» **WHAT TO PRODUCE**: Wherever the word "header" turns up in a line of the entries, copy that line.
==== DATASET EXTRACT ====
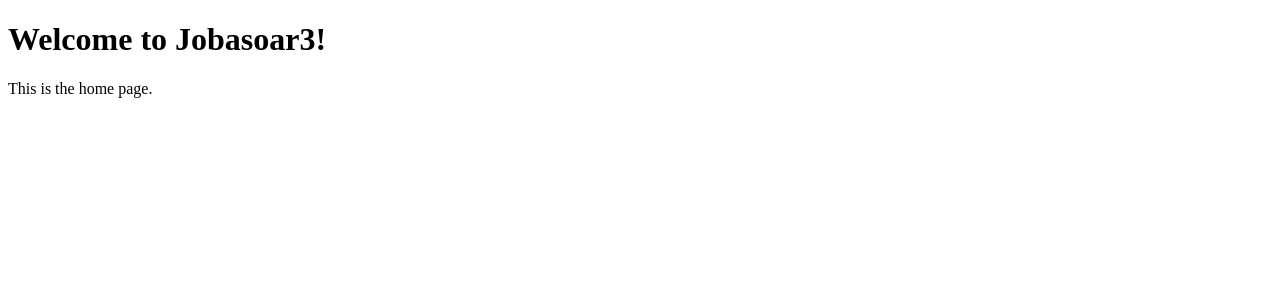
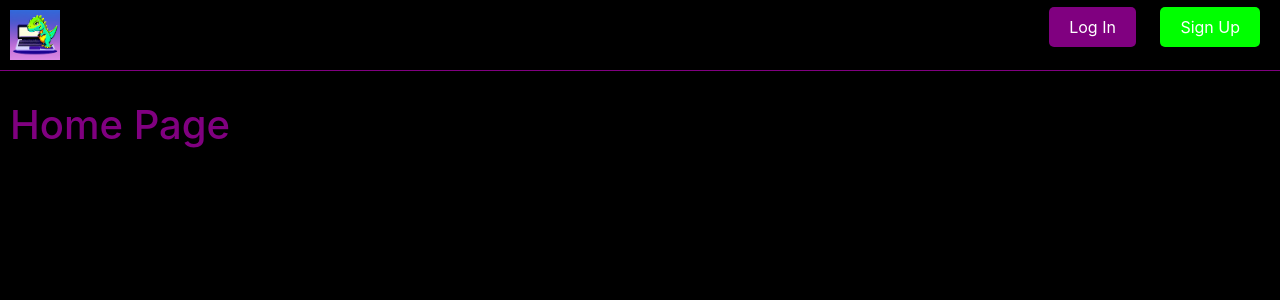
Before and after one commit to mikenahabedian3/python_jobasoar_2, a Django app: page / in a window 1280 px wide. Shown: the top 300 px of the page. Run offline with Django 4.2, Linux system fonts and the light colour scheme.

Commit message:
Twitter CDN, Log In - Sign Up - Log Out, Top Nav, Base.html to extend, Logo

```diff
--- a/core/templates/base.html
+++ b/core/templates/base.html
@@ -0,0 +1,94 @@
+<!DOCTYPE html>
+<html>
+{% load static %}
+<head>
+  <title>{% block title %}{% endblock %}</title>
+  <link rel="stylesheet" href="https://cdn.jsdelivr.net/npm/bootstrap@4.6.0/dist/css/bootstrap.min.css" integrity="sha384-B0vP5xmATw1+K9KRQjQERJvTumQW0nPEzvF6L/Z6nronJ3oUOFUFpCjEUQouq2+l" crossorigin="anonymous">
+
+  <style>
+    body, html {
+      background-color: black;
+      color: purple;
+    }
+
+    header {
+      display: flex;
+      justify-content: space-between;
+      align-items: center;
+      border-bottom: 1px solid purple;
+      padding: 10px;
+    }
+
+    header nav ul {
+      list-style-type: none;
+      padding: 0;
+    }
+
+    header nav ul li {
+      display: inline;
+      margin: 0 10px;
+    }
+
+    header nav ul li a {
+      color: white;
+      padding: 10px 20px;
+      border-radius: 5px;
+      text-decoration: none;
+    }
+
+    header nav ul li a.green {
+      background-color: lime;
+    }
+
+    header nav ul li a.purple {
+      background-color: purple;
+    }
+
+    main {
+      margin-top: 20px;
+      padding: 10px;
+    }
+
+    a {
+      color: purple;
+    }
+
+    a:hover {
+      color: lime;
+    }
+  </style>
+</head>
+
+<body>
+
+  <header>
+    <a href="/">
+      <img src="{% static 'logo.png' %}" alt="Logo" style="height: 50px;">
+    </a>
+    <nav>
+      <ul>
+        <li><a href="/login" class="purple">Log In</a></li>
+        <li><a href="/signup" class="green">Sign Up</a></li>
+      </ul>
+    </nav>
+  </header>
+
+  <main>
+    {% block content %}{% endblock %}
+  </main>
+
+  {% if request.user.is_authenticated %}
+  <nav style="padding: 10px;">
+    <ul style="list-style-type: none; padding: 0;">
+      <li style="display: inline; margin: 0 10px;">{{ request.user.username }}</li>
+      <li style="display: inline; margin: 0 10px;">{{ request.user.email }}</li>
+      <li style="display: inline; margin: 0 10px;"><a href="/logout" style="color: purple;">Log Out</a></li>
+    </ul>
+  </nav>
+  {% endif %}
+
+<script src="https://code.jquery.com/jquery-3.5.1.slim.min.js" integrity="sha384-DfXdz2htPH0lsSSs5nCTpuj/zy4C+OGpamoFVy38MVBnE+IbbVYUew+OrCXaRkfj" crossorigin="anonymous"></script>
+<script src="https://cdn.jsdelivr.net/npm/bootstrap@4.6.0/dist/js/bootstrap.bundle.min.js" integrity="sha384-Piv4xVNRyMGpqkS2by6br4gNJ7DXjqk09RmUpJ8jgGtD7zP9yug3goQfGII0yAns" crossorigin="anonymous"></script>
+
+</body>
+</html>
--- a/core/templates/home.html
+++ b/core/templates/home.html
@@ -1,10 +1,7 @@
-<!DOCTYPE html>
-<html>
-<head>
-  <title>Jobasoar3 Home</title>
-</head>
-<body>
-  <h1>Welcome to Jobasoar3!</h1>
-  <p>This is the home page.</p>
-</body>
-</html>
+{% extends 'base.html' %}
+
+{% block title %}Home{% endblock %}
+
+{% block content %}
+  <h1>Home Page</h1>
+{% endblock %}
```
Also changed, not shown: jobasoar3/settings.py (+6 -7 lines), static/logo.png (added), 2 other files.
====
» **YOUR SOLUTION**:
+    header {
+    header nav ul {
+    header nav ul li {
+    header nav ul li a {
+    header nav ul li a.green {
+    header nav ul li a.purple {
+  <header>
+  </header>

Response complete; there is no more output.